[21 April 2009]
Ian Eagleson wasn’t the first Western musician to trek to Africa, but he might be the Western musician who took his visit the most seriously. It was far from a mere jaunt aimed at adding a little extra musical flavor to his band Golden’s recordings. Eagleson traveled as part of his doctoral research into the music of East Africa. In 2000, while in Kenya for that research, he began documenting the popular, guitar-heavy form of dance music known as benga. While in Africa, he was assisted by Otieno Jagwasi and Onyango Wuod Omari, members of a Kenyan band called Orchestra Extra Solar Africa.
Eagleson returned to East Africa in 2004, bringing a portable studio and bandmate Alex Minoff (more famously of Weird War) with him. The two Chicago-based garage rockers decided to record with Jagwasi and Omari. Extra Golden was born.
Jagwasi died before the result of their initial sessions – Ok-Oyot System – were released. The tragedy ensured that Eagleson, Minoff and Omari redoubled their efforts to keep the music alive. They recruited Opiyo Bilongo to help record 2007’s Hera Ma Nono. Extra Golden made their first global tour last year, before working on Thank You Very Quickly, their third album.
From their history of playing tiny clubs in Washington and Chicago, Eagleson and Minoff have always held that tight quarters lead to tight grooves. And so Thank You Very Quickly was recorded in a single day. The group set up in the hallway and laundry room of Eagleson’s parents’ house and recorded half a dozen danceable anthems, all just over the five minutes mark, that were written in the wake of political, social and economic upheaval in Kenya. The album may have been recorded in Chicago, but Nairobi remains the band’s focus. Despite their recent global tour, Kenya is clearly Extra Golden’s musical and spiritual home.
“Piny Yore Yore” is inspired by the songs Kenyan children are often heard singing. The title track expresses heartfelt thanks to all the group’s fans who made donations to keep Extra Golden’s families safe and well amidst Kenya’s post-election violence of early 2008. In the song, Eagleson explains their plight simply and succinctly, “so many people split up, driven from home, under cover of the night / no food, no money, just left all alone to choose between their life and a fight.” Despite the somber lyrics that detail in two languages the tragedy of the political situation in Kenya, it’s still an ass-shaking dancefloor behemoth.
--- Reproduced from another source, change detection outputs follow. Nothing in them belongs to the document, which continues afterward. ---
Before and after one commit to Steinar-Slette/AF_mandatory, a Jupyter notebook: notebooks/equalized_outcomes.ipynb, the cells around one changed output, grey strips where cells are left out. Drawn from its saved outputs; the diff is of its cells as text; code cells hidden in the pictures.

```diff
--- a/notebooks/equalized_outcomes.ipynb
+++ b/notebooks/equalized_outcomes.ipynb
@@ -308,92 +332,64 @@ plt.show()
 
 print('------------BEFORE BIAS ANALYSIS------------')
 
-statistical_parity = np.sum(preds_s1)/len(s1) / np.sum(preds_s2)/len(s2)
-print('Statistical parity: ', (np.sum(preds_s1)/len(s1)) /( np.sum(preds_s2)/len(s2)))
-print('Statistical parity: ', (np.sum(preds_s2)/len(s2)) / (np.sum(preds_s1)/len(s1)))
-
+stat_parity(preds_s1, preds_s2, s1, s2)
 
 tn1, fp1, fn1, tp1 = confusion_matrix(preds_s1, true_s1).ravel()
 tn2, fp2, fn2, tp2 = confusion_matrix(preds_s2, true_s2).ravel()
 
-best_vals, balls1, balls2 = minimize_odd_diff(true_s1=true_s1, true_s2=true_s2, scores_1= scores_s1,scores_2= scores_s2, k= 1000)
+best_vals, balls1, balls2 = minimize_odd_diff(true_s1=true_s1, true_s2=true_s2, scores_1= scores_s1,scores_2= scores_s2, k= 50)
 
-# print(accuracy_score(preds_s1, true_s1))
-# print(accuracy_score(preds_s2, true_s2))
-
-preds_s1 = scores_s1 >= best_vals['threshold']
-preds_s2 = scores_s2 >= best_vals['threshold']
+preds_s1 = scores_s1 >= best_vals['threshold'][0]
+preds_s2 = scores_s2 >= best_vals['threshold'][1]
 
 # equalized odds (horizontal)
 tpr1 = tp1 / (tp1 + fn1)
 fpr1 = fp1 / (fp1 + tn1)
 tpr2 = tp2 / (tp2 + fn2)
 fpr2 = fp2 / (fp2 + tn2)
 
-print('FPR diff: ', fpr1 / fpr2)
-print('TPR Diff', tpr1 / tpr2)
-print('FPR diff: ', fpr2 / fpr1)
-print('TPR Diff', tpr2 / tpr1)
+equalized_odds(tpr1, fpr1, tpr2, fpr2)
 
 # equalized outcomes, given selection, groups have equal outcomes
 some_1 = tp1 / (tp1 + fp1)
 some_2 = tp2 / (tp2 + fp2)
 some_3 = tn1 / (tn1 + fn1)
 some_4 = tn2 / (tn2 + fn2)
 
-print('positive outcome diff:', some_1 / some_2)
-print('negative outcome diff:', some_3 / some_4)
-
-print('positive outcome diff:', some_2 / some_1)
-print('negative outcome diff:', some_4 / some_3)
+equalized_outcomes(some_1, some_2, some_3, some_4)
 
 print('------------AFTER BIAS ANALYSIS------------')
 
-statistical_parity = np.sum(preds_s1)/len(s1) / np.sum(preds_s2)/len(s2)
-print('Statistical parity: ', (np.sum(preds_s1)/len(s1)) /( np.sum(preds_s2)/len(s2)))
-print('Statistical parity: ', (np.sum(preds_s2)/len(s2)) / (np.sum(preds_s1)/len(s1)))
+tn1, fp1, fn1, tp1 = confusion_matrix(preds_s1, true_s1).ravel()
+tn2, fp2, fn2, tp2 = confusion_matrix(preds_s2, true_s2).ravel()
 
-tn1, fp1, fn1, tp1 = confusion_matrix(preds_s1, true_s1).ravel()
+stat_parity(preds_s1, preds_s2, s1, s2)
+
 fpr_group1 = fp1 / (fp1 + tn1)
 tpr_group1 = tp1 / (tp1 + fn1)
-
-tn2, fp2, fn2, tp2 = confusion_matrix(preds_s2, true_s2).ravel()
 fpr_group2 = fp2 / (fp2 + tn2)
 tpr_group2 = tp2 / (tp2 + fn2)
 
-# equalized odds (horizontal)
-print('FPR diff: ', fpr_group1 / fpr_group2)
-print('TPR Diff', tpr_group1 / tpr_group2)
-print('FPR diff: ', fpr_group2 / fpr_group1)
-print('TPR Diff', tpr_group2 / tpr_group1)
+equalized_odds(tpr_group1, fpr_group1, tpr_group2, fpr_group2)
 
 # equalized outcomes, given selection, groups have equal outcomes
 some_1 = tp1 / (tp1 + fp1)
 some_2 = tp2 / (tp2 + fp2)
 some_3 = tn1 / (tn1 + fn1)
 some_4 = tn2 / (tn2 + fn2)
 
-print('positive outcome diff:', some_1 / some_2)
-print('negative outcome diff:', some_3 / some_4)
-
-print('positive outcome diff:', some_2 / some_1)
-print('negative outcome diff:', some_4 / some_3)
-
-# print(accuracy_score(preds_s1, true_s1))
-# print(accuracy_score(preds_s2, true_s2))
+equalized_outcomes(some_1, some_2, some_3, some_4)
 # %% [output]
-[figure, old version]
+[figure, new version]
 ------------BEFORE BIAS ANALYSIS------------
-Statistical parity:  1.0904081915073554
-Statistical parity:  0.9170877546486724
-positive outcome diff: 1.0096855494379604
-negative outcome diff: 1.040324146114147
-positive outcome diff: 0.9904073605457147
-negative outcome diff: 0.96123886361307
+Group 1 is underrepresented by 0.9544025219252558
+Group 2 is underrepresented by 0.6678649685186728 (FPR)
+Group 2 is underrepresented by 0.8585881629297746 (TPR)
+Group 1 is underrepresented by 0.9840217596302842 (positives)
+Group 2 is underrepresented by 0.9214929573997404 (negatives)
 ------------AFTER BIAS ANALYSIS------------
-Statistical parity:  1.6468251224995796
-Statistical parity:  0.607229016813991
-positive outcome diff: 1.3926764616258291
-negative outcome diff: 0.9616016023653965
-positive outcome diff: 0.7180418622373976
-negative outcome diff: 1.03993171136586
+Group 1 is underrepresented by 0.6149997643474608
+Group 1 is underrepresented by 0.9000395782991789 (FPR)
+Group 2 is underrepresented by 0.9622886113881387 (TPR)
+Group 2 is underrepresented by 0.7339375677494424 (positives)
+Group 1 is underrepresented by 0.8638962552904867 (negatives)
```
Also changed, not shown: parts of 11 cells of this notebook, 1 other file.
“Fantasies Of The Orient” is the album’s most jaunty moment, a track with a real spring in its step, where Eagleson imagines, “a life in the jungle just to see like monkeys do” and decides that you don’t need to be a monkey swinging through the jungle to be happy. On “Ukimwi”, Onyango Wuod Omari, usually employed solely on drums, steps out to the front for the first time and delivers a passionate plea to destroy AIDS. Even this, however, is played in a cheerful, joyous manner.
As with the previous two albums, this isn’t an attempt at playing true benga music. Eagleson and Minoff’s Blues Explosion affectations never stray too far from the surface, but there’s a very strong African feel throughout. While the songs are about the difficulties of life, the music contains the lightness and joy that is common to so much African music. The album’s length, the organic guitar tones and live-sounding drums all recall the pre-digital age. But this is more than a charming throwback. It’s a power statement made all the more remarkable when one considers the political and geographic obstacles the band continues to overcome.